Assignment –
Every line in the records below that holds the word "style" is to be copied.

=== Materials provided ===

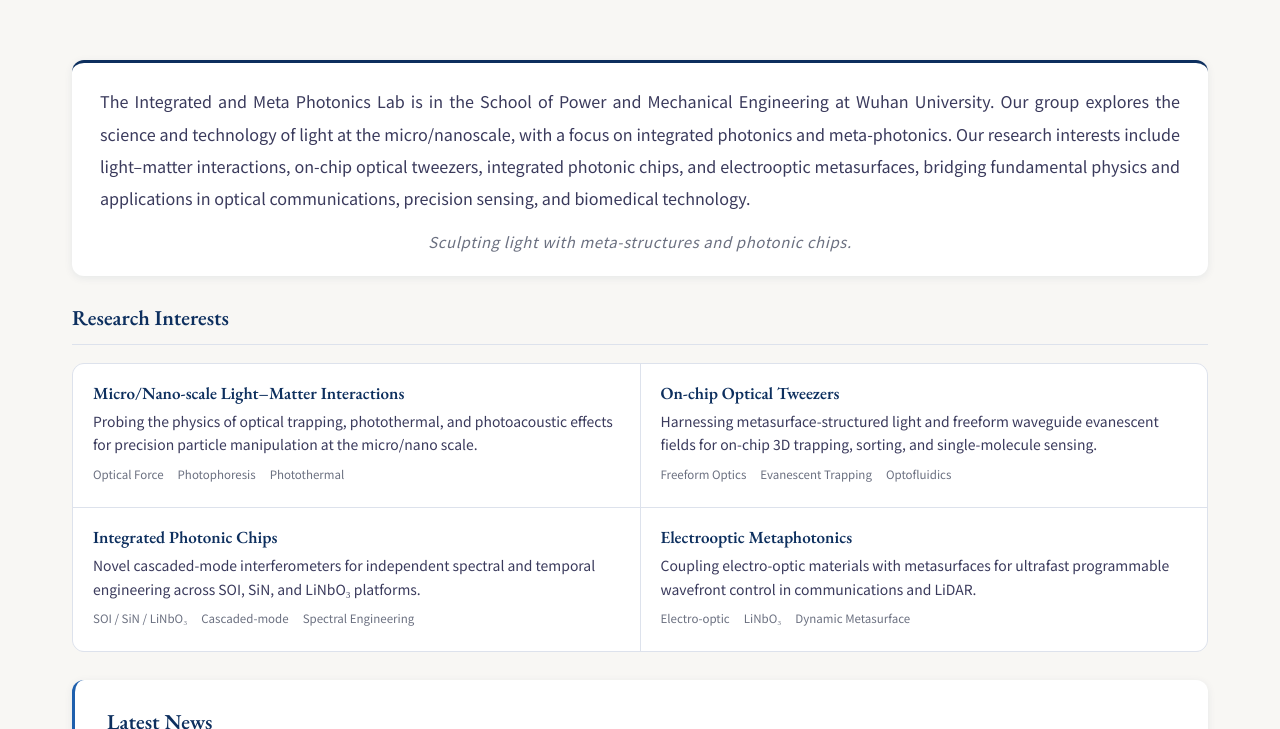
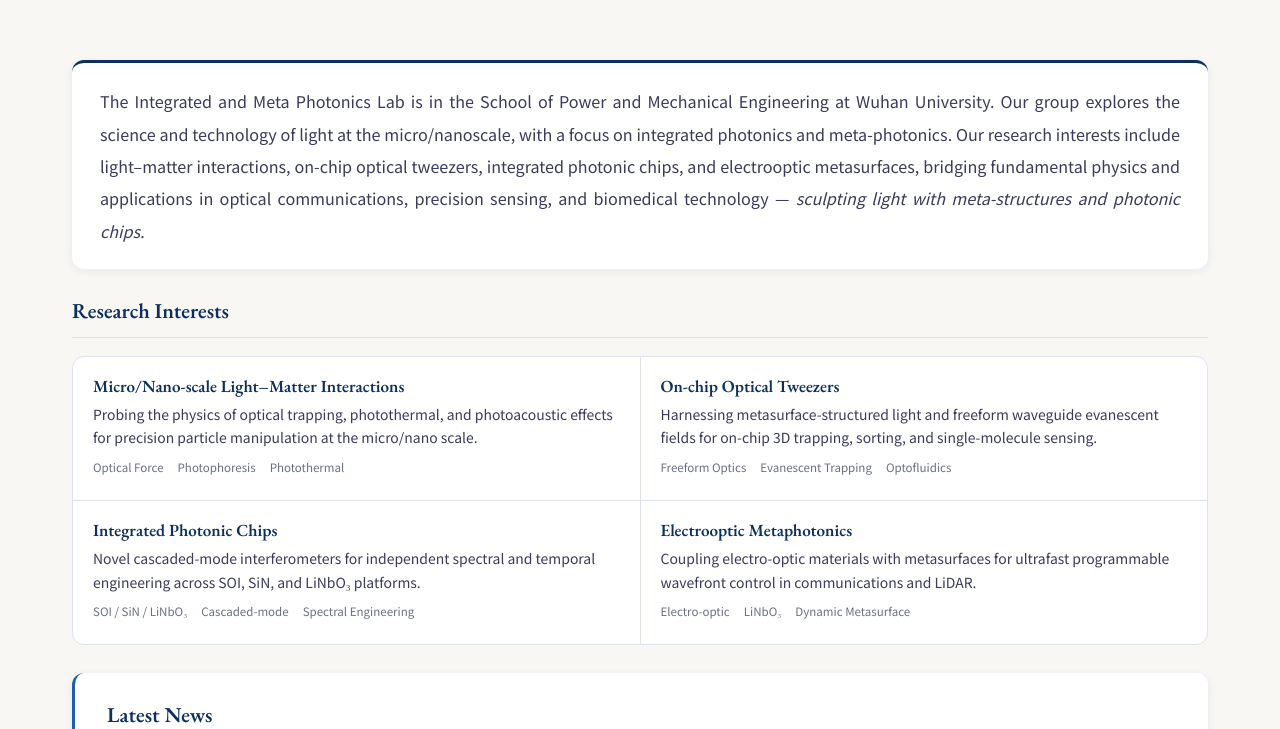
Before and after one commit to jinslu/jinslu.github.io, a Jekyll site: the page built from index.html, in a window 1280 px wide and 900 px high, scrolled down 629 px, cut to the strip 171-900 px from the top of the window. Built offline with Jekyll 4.4.1, drawn with Linux system fonts in a browser that asks for light colours; some web fonts are replaced.

Commit message:
Weave slogan into homepage intro paragraph naturally
EN: ends with '— sculpting light with meta-structures and photonic chips.'
CN: ends with '——以超构结构与光子芯片，雕刻光。'
Removes standalone slogan line.

Co-Authored-By: Claude Sonnet 4.6 <noreply@anthropic.com>

```diff
--- a/index.html
+++ b/index.html
@@ -23,10 +23,9 @@ permalink: /
         integrated photonics and meta-photonics. Our research interests include light–matter interactions,
         on-chip optical tweezers, integrated photonic chips, and electrooptic metasurfaces,
         bridging fundamental physics and applications in optical communications, precision sensing,
-        and biomedical technology.
+        and biomedical technology — <em>sculpting light with meta-structures and photonic chips.</em>
       </span>
     </p>
-    <p class="lab-slogan"><em>Sculpting light with meta-structures and photonic chips.</em></p>
   </div>
 
   <div class="section-title" style="margin:28px 0 18px">
```
Also changed, not shown: other parts of index.html (+1 -1 lines).
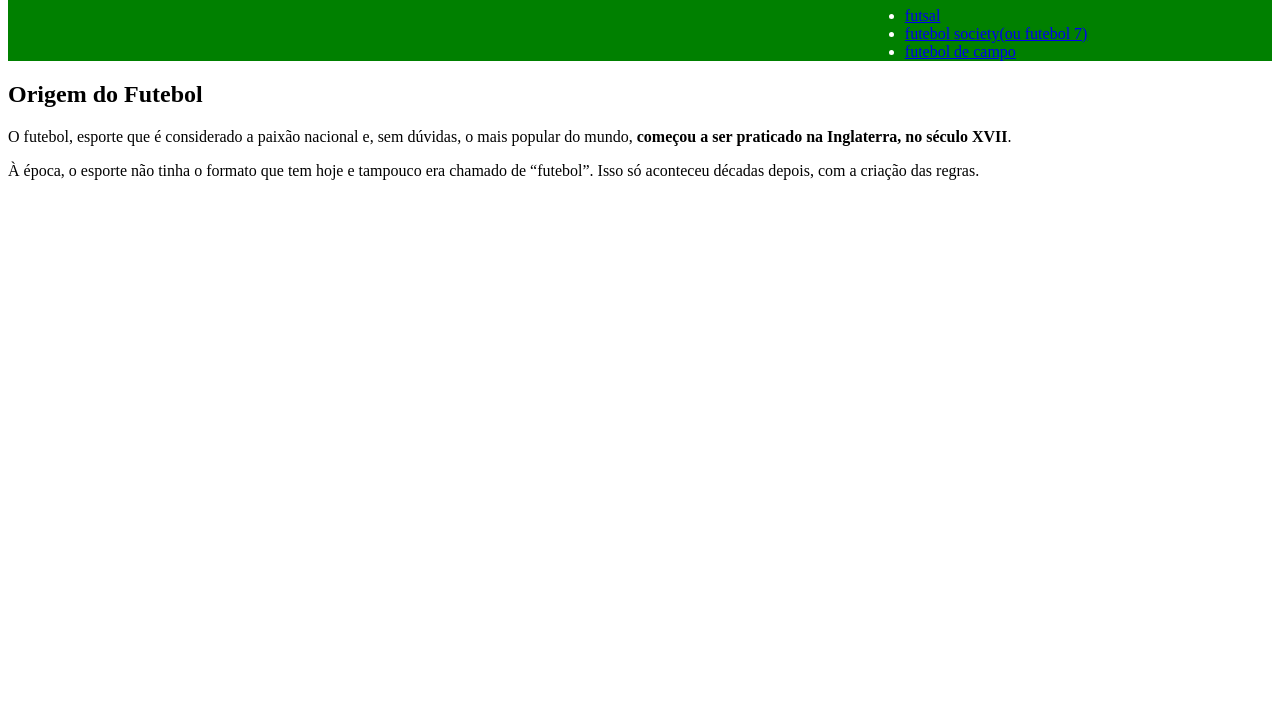
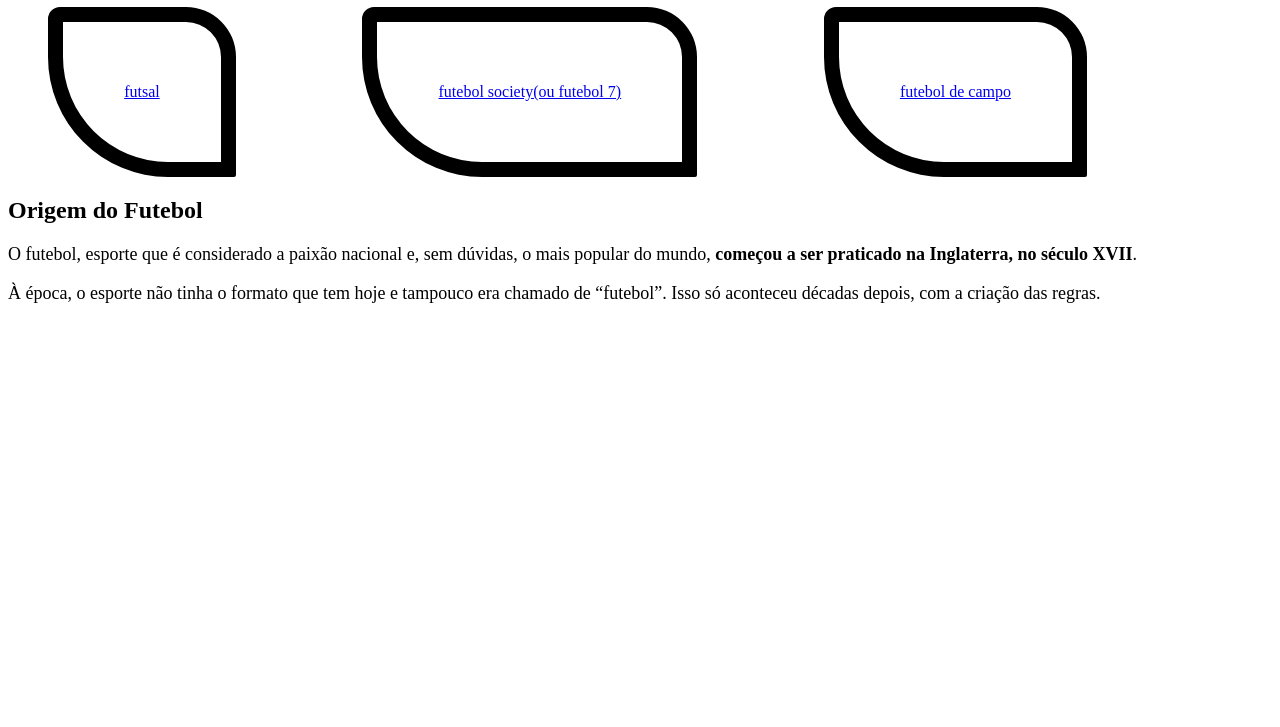
Before and after one commit to augustopgsm2023/augusto2024, a plain HTML site: page index.html in a window 1280 px wide. Shown: the part 73-800 px from the top of the page. Drawn offline with Linux system fonts and the light colour scheme.

Commit message:
Add files via upload

```diff
--- a/style.css
+++ b/style.css
@@ -1,7 +1,22 @@
 header {
-    background-color: green;
-    color: white;
+    color: black;
 }
 li {
-    margin-left: 70%;
+    display: inline-block;
+        padding: 5%;
+        margin-right: 10%;
+        color: black;
+        padding: 5%;
+        border-color: black;
+        border-width: 15px;
+        border-style: solid;
+        border-radius: 12px 50px 2px 120px;
+    }
+
+nav a:hover {
+    color: white;
+    text-decoration: underline;
 }
+p{
+    font-size: large;
+}
```
Also changed, not shown: caldo.html (added, +25 -0 lines).
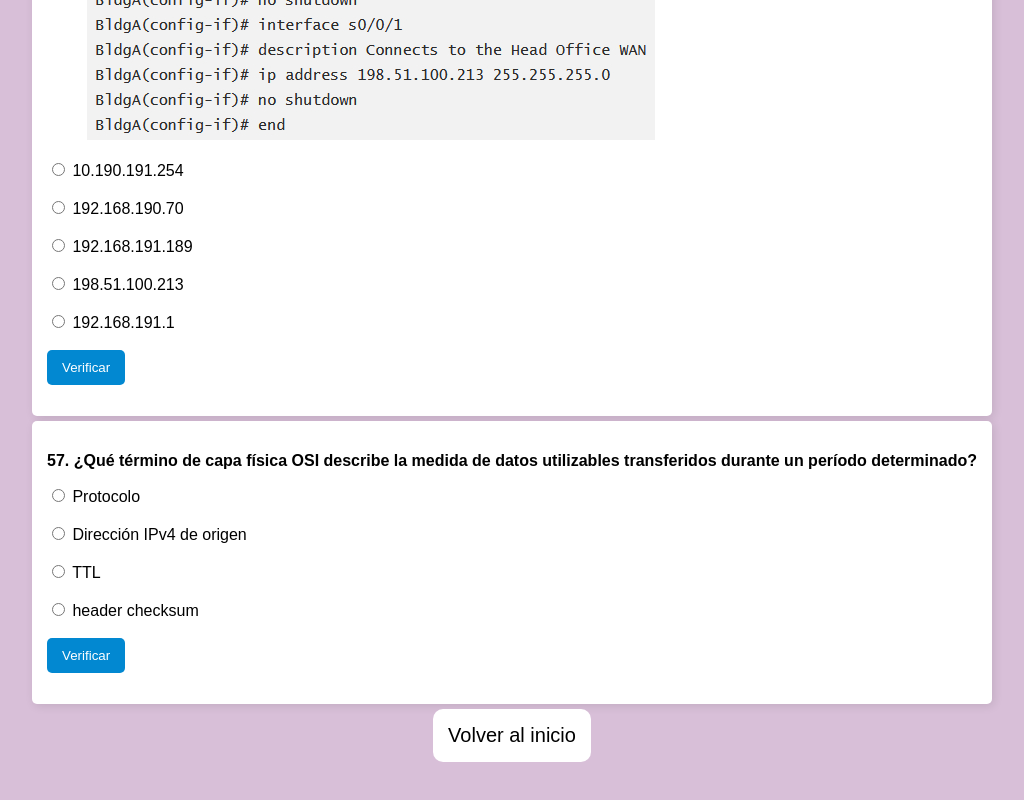
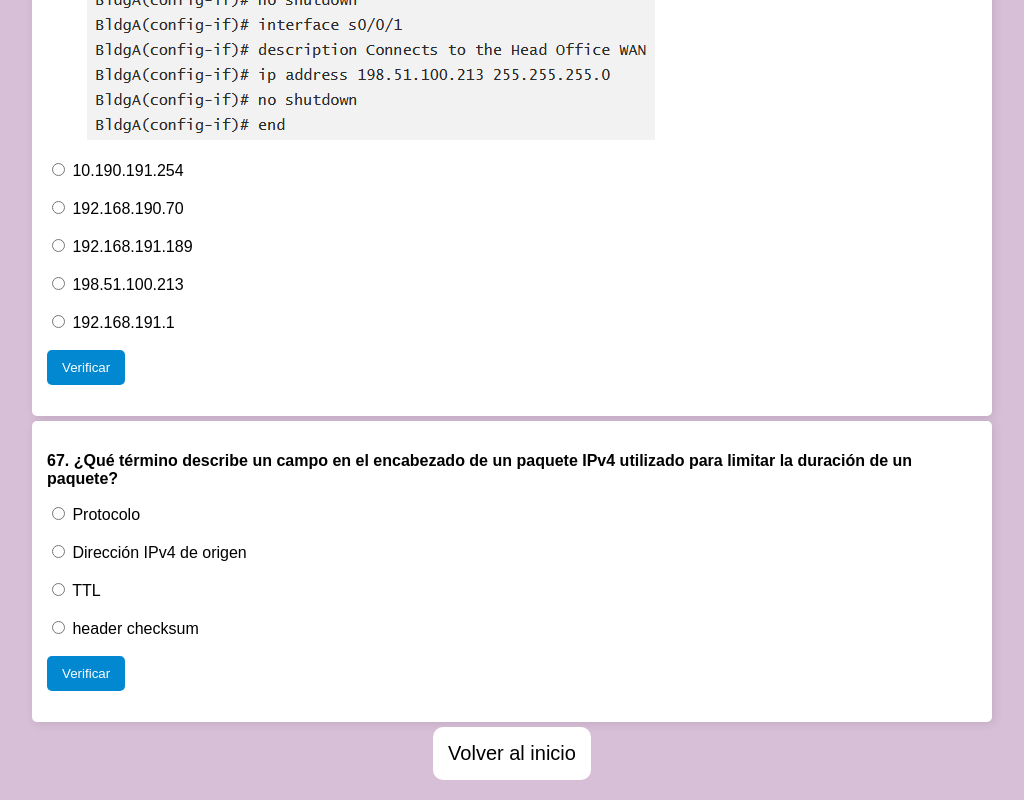
Before and after one commit to Kory05/repasoredes_m8-10, a plain HTML site: page preguntas/preguntas61-67.html in a window 1280 px wide. Shown: the part 3140-3940 px from the top of the page, without its empty margins (128-1152 px from the left). Drawn offline with Linux system fonts and the light colour scheme.

Commit message:
Fix p67 for preguntas61-67.html

```diff
--- a/preguntas/preguntas61-67.html
+++ b/preguntas/preguntas61-67.html
@@ -120,7 +120,7 @@
     </div>
 
     <div class="question">
-        <p class="titulo-pregunta">57. ¿Qué término de capa física OSI describe la medida de datos utilizables transferidos durante un período determinado?</p>
+        <p class="titulo-pregunta">67. ¿Qué término describe un campo en el encabezado de un paquete IPv4 utilizado para limitar la duración de un paquete?</p>
         <form onsubmit="return checkAnswer(event, 'q67', ['c'], 'Solo el <b>TTL</b> controla la duración del paquete en IPv4.')">
             <label><input type="radio" name="q67" value="a"> Protocolo</label><br><br>
             <label><input type="radio" name="q67" value="b"> Dirección IPv4 de origen</label><br><br>
```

===

Your solution –
   <div class="section-title" style="margin:28px 0 18px">
--- a/style.css
+++ b/style.css
+        border-style: solid;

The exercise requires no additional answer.